Sweig returned to Corfu again in July 2006 to spend more time with the horses in their own habitat ... to study and paint them 'plein-air' and commit every detail she could to memory. She discovered that each of their personalities were quite individual and that their history might play a significant artistic role.
From there, she made three artworks, her first statement in the HORSE ART exhibition in aid of the Skyros horse.
These ideas, combined with the movement to secure the breed, have motivated her to use her painting skills to further the cause both in the United States and Europe.
"I hope to enlighten others about these wondrous and charming small horses with a monumental history. Using a varied palette of acrylic paints and special effect mediums, results in a unique representation of the contrasting textures of wild manes and silky soft coats. The use of this 'Hanging Tapestry' format and a softly painted background of Parthenon Equestrian relief imagery also hints to their fascinating ancestral connection. Upon closer observation, their sweet-natured temperament shines through in my art with that special gleam in their eyes
Other artworks in my portfolio portray the Skyros Horses in true-to-life sizes, where the viewer relates not only to the art in general, but to the actual horse ... as if they have touched the horses themselves".
Poway, California, September 2006
"Cherry Sweig is an artist of ingenuity and with a genuine passion for enlightening others through her art.
After a ten-year career in Graphic Design, and Video Game Creations, she focused on the Japanese art of Gyotaku for the next eighteen years.
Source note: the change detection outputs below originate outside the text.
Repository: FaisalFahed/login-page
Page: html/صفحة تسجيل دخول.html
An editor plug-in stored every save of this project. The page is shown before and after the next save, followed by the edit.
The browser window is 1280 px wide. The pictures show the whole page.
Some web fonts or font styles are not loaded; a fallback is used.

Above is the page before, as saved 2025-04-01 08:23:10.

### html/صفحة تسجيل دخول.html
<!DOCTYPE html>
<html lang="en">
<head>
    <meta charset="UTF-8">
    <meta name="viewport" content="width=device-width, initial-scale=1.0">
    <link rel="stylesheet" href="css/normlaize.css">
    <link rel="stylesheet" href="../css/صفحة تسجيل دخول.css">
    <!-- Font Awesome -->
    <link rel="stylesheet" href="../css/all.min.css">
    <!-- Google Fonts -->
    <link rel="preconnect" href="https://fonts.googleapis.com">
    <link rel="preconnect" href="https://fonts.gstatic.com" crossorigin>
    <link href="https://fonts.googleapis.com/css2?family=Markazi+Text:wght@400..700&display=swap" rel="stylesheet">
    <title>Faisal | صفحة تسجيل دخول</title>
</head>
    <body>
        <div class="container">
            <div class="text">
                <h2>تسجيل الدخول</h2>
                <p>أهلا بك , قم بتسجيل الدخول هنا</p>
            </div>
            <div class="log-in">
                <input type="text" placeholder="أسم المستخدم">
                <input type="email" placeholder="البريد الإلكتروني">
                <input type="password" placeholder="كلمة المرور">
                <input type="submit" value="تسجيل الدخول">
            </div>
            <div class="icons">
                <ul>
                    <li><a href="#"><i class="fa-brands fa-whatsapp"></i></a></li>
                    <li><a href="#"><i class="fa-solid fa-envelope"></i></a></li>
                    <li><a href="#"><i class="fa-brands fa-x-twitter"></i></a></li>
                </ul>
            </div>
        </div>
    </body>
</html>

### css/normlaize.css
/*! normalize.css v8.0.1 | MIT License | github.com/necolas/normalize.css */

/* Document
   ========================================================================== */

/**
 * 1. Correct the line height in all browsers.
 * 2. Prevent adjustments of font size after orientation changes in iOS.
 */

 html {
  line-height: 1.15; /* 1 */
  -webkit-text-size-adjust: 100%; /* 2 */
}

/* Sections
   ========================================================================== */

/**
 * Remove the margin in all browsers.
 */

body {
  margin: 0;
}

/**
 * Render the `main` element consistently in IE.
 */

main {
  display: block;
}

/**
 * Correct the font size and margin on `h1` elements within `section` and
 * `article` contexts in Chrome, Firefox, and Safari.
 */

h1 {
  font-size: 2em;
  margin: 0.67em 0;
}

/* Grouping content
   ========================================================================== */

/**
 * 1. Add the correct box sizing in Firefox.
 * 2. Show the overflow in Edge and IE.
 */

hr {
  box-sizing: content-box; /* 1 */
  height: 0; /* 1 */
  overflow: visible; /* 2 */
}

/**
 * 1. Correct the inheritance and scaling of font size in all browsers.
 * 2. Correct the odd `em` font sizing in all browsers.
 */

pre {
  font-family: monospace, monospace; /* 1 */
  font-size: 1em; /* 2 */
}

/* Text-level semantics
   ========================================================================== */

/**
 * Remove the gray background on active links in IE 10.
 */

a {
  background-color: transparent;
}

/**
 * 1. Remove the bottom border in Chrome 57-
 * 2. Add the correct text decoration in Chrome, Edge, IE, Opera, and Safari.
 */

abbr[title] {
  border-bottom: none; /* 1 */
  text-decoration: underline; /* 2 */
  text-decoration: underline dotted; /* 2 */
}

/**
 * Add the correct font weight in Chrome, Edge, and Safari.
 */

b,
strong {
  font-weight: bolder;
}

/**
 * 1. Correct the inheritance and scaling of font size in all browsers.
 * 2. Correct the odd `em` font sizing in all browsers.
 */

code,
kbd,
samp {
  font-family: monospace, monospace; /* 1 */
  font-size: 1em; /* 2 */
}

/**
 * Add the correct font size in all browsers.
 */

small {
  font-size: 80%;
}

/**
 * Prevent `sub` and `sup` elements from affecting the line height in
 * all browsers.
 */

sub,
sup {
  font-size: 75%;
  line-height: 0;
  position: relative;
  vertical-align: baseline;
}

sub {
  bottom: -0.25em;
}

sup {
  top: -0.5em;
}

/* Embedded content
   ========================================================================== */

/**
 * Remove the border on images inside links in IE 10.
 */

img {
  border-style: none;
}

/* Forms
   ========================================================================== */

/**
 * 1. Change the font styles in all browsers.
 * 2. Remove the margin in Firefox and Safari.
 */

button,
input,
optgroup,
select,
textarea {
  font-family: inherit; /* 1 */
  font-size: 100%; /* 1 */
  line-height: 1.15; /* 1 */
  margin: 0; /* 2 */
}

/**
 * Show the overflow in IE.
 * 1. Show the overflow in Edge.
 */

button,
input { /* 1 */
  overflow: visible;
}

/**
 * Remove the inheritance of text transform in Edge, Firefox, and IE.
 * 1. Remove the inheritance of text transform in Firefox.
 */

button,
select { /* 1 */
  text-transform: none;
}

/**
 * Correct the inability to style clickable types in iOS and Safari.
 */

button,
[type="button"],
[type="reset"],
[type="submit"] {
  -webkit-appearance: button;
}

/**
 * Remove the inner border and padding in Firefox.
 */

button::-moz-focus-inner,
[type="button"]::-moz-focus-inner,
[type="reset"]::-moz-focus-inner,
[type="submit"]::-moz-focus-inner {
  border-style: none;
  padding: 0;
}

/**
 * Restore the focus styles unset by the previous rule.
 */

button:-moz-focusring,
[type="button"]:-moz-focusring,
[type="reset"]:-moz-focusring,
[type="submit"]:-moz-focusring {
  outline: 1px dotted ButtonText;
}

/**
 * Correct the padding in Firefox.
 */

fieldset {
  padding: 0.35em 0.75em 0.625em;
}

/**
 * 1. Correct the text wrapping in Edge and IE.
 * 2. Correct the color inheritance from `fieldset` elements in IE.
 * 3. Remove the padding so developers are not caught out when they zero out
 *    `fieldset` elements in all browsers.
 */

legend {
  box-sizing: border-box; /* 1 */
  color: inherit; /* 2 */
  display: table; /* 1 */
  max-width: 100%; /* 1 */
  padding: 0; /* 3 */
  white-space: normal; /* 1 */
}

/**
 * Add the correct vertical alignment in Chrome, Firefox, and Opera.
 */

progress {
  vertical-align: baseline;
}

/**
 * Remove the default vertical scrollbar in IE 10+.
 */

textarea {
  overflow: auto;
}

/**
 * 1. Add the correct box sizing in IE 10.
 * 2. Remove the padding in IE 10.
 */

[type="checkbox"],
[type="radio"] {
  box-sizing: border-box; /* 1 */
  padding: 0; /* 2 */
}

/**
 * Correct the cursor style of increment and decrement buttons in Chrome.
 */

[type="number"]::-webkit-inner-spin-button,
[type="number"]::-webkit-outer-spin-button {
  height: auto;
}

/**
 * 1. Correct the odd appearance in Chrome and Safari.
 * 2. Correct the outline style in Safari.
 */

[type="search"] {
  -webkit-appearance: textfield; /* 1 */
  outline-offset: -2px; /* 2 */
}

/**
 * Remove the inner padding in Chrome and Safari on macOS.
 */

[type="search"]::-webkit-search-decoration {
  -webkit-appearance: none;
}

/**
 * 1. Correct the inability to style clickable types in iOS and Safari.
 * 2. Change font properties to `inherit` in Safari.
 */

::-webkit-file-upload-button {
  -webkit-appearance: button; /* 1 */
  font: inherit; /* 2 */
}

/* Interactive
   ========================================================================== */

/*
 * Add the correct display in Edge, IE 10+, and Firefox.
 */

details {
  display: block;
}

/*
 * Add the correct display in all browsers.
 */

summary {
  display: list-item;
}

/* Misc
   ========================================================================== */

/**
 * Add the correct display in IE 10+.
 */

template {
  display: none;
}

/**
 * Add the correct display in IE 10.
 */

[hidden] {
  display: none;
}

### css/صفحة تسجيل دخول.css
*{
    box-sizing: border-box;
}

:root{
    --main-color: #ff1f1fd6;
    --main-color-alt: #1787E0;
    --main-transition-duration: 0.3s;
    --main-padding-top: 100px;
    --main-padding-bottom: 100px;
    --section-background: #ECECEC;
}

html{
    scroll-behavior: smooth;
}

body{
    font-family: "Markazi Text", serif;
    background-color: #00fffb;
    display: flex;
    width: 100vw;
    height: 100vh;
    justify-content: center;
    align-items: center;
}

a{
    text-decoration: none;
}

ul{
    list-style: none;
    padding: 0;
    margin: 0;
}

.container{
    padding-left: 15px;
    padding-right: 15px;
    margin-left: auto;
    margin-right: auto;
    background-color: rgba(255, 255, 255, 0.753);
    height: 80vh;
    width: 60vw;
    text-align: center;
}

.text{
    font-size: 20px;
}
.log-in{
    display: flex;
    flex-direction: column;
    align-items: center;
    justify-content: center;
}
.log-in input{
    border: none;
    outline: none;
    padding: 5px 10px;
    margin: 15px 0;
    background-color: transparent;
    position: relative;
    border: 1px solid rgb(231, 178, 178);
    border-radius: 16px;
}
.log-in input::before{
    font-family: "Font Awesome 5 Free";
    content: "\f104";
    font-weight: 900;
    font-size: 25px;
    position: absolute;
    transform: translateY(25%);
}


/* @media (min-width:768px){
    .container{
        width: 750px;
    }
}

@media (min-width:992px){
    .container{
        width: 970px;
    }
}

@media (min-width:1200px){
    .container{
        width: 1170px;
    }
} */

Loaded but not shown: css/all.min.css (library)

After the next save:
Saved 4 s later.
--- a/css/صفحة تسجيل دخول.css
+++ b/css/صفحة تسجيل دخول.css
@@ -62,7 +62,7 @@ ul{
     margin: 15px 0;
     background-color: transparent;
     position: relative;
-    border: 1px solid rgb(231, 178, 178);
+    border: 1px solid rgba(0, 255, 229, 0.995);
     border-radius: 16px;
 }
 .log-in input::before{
As Curator of Art for the Chula Vista Nature Centre in California, her self-guided Gyotaku display explains the process behind the art, step by step, where she used the ancient Gyotaku method to make an imprint by hand of an actual fish, leaf, shell or flower.
Her artworks have adorned the walls of our nature centre since 1995 - educating the public about the powerful relationship between science, nature and art.
While painting in the 'Plein Aire' technique during travels to Europe, the Caribbean and Hawaii, she re-discovered that rare spontaneity that only comes from painting outdoors.
The allure of open-air painting captured her artistic eye and she focused on a new collection artworks from her recent travels. Using a vibrant palette, dancing patterns of light and a charismatic centre of interest, her imagery draws the viewer in, with the feeling that they too have also been to that actual setting.
Exhibitions include: The Smithsonian Museum in Washington D.D., galleries and private collections throughout the U.S.A., Grand Cayman, Europe and the Egyptian Red Sea.
Public Programs Coordinator of The Chula Vista Nature Center